* ABOUT THIS TASK *
Print the complete set of entries exactly.

(Items from a dataset)
§
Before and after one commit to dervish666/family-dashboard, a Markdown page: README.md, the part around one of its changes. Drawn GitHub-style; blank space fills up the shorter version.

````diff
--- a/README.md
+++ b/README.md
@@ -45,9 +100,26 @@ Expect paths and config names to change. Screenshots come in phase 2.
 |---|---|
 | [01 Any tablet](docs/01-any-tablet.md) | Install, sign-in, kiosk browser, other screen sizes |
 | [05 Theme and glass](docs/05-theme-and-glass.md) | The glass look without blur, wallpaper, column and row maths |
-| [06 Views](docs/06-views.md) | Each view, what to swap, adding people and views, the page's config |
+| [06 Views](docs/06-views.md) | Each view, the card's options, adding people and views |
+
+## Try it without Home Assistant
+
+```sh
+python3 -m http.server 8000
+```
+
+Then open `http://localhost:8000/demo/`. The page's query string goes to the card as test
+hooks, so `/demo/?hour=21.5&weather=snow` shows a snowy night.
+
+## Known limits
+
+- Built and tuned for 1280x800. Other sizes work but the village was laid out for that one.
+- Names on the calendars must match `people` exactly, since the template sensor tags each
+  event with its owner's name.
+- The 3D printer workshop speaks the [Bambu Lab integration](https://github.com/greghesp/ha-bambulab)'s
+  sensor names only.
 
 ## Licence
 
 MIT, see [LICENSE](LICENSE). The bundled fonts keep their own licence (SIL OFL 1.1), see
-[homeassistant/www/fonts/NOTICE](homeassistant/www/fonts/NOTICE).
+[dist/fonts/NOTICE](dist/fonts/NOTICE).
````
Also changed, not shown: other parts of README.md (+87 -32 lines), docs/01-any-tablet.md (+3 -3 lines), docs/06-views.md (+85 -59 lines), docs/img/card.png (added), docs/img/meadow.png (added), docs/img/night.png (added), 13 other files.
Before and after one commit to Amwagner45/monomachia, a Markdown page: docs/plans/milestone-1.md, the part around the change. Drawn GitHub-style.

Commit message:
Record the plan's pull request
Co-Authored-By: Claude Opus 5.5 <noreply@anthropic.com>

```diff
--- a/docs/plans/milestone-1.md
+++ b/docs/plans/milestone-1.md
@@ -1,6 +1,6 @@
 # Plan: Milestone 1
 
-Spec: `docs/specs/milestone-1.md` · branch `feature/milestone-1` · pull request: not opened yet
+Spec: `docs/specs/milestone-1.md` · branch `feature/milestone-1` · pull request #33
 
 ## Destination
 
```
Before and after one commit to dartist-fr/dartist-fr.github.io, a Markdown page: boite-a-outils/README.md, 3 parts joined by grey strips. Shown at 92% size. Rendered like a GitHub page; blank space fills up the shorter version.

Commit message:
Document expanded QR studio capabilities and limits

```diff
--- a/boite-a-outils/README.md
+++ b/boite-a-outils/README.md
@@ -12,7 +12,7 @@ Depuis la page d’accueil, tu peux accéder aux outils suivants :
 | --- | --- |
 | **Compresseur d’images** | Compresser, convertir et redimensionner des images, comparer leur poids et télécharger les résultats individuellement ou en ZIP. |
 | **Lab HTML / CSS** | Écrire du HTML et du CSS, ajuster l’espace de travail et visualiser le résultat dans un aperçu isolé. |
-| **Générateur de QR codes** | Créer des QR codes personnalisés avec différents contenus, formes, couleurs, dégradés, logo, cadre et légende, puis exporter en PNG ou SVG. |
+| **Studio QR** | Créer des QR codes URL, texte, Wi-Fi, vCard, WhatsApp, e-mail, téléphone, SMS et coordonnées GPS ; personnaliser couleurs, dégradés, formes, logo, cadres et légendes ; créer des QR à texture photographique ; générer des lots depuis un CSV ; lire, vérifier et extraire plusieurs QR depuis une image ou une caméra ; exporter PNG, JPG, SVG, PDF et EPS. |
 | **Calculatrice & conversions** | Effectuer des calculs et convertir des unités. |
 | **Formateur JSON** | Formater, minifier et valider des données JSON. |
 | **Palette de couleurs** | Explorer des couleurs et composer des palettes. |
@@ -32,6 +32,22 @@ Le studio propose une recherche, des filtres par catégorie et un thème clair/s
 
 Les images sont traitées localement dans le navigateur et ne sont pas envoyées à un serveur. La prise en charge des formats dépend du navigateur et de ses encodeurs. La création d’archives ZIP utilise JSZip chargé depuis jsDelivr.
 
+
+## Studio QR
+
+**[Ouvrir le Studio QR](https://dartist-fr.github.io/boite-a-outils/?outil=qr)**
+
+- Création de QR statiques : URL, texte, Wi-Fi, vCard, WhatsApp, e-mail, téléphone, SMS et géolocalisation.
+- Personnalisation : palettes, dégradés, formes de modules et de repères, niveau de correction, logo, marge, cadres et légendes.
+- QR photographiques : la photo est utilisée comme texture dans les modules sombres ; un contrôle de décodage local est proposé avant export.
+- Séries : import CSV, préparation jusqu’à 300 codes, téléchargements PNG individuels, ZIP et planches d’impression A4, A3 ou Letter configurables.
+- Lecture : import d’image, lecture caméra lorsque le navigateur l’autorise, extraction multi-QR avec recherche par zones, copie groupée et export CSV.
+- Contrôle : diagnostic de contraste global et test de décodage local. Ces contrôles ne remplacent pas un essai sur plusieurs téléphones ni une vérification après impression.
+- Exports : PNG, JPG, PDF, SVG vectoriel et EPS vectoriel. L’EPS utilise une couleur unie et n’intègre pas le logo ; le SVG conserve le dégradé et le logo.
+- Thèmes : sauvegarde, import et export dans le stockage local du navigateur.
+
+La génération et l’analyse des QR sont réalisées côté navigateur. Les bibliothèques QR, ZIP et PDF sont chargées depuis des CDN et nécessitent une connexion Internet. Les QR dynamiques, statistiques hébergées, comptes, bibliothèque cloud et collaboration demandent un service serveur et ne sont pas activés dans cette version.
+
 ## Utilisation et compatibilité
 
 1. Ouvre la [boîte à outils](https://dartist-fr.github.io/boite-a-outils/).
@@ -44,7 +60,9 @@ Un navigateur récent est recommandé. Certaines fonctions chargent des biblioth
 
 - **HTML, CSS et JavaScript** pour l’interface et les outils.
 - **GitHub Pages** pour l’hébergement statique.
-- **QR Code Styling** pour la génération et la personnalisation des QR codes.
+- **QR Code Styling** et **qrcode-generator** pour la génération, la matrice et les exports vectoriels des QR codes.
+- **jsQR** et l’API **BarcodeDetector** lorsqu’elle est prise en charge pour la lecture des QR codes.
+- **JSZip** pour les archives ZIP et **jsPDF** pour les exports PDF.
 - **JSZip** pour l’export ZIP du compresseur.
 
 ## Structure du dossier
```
§
* TASK RESULT *
Before and after one commit to dervish666/family-dashboard, a Markdown page: README.md, the part around one of its changes. Drawn GitHub-style; blank space fills up the shorter version.

````diff
--- a/README.md
+++ b/README.md
@@ -45,9 +100,26 @@ Expect paths and config names to change. Screenshots come in phase 2.
 |---|---|
 | [01 Any tablet](docs/01-any-tablet.md) | Install, sign-in, kiosk browser, other screen sizes |
 | [05 Theme and glass](docs/05-theme-and-glass.md) | The glass look without blur, wallpaper, column and row maths |
-| [06 Views](docs/06-views.md) | Each view, what to swap, adding people and views, the page's config |
+| [06 Views](docs/06-views.md) | Each view, the card's options, adding people and views |
+
+## Try it without Home Assistant
+
+```sh
+python3 -m http.server 8000
+```
+
+Then open `http://localhost:8000/demo/`. The page's query string goes to the card as test
+hooks, so `/demo/?hour=21.5&weather=snow` shows a snowy night.
+
+## Known limits
+
+- Built and tuned for 1280x800. Other sizes work but the village was laid out for that one.
+- Names on the calendars must match `people` exactly, since the template sensor tags each
+  event with its owner's name.
+- The 3D printer workshop speaks the [Bambu Lab integration](https://github.com/greghesp/ha-bambulab)'s
+  sensor names only.
 
 ## Licence
 
 MIT, see [LICENSE](LICENSE). The bundled fonts keep their own licence (SIL OFL 1.1), see
-[homeassistant/www/fonts/NOTICE](homeassistant/www/fonts/NOTICE).
+[dist/fonts/NOTICE](dist/fonts/NOTICE).
````
Also changed, not shown: other parts of README.md (+87 -32 lines), docs/01-any-tablet.md (+3 -3 lines), docs/06-views.md (+85 -59 lines), docs/img/card.png (added), docs/img/meadow.png (added), docs/img/night.png (added), 13 other files.
Before and after one commit to Amwagner45/monomachia, a Markdown page: docs/plans/milestone-1.md, the part around the change. Drawn GitHub-style.

Commit message:
Record the plan's pull request
Co-Authored-By: Claude Opus 5.5 <noreply@anthropic.com>

```diff
--- a/docs/plans/milestone-1.md
+++ b/docs/plans/milestone-1.md
@@ -1,6 +1,6 @@
 # Plan: Milestone 1
 
-Spec: `docs/specs/milestone-1.md` · branch `feature/milestone-1` · pull request: not opened yet
+Spec: `docs/specs/milestone-1.md` · branch `feature/milestone-1` · pull request #33
 
 ## Destination
 
```
Before and after one commit to dartist-fr/dartist-fr.github.io, a Markdown page: boite-a-outils/README.md, 3 parts joined by grey strips. Shown at 92% size. Rendered like a GitHub page; blank space fills up the shorter version.

Commit message:
Document expanded QR studio capabilities and limits

```diff
--- a/boite-a-outils/README.md
+++ b/boite-a-outils/README.md
@@ -12,7 +12,7 @@ Depuis la page d’accueil, tu peux accéder aux outils suivants :
 | --- | --- |
 | **Compresseur d’images** | Compresser, convertir et redimensionner des images, comparer leur poids et télécharger les résultats individuellement ou en ZIP. |
 | **Lab HTML / CSS** | Écrire du HTML et du CSS, ajuster l’espace de travail et visualiser le résultat dans un aperçu isolé. |
-| **Générateur de QR codes** | Créer des QR codes personnalisés avec différents contenus, formes, couleurs, dégradés, logo, cadre et légende, puis exporter en PNG ou SVG. |
+| **Studio QR** | Créer des QR codes URL, texte, Wi-Fi, vCard, WhatsApp, e-mail, téléphone, SMS et coordonnées GPS ; personnaliser couleurs, dégradés, formes, logo, cadres et légendes ; créer des QR à texture photographique ; générer des lots depuis un CSV ; lire, vérifier et extraire plusieurs QR depuis une image ou une caméra ; exporter PNG, JPG, SVG, PDF et EPS. |
 | **Calculatrice & conversions** | Effectuer des calculs et convertir des unités. |
 | **Formateur JSON** | Formater, minifier et valider des données JSON. |
 | **Palette de couleurs** | Explorer des couleurs et composer des palettes. |
@@ -32,6 +32,22 @@ Le studio propose une recherche, des filtres par catégorie et un thème clair/s
 
 Les images sont traitées localement dans le navigateur et ne sont pas envoyées à un serveur. La prise en charge des formats dépend du navigateur et de ses encodeurs. La création d’archives ZIP utilise JSZip chargé depuis jsDelivr.
 
+
+## Studio QR
+
+**[Ouvrir le Studio QR](https://dartist-fr.github.io/boite-a-outils/?outil=qr)**
+
+- Création de QR statiques : URL, texte, Wi-Fi, vCard, WhatsApp, e-mail, téléphone, SMS et géolocalisation.
+- Personnalisation : palettes, dégradés, formes de modules et de repères, niveau de correction, logo, marge, cadres et légendes.
+- QR photographiques : la photo est utilisée comme texture dans les modules sombres ; un contrôle de décodage local est proposé avant export.
+- Séries : import CSV, préparation jusqu’à 300 codes, téléchargements PNG individuels, ZIP et planches d’impression A4, A3 ou Letter configurables.
+- Lecture : import d’image, lecture caméra lorsque le navigateur l’autorise, extraction multi-QR avec recherche par zones, copie groupée et export CSV.
+- Contrôle : diagnostic de contraste global et test de décodage local. Ces contrôles ne remplacent pas un essai sur plusieurs téléphones ni une vérification après impression.
+- Exports : PNG, JPG, PDF, SVG vectoriel et EPS vectoriel. L’EPS utilise une couleur unie et n’intègre pas le logo ; le SVG conserve le dégradé et le logo.
+- Thèmes : sauvegarde, import et export dans le stockage local du navigateur.
+
+La génération et l’analyse des QR sont réalisées côté navigateur. Les bibliothèques QR, ZIP et PDF sont chargées depuis des CDN et nécessitent une connexion Internet. Les QR dynamiques, statistiques hébergées, comptes, bibliothèque cloud et collaboration demandent un service serveur et ne sont pas activés dans cette version.
+
 ## Utilisation et compatibilité
 
 1. Ouvre la [boîte à outils](https://dartist-fr.github.io/boite-a-outils/).
@@ -44,7 +60,9 @@ Un navigateur récent est recommandé. Certaines fonctions chargent des biblioth
 
 - **HTML, CSS et JavaScript** pour l’interface et les outils.
 - **GitHub Pages** pour l’hébergement statique.
-- **QR Code Styling** pour la génération et la personnalisation des QR codes.
+- **QR Code Styling** et **qrcode-generator** pour la génération, la matrice et les exports vectoriels des QR codes.
+- **jsQR** et l’API **BarcodeDetector** lorsqu’elle est prise en charge pour la lecture des QR codes.
+- **JSZip** pour les archives ZIP et **jsPDF** pour les exports PDF.
 - **JSZip** pour l’export ZIP du compresseur.
 
 ## Structure du dossier
```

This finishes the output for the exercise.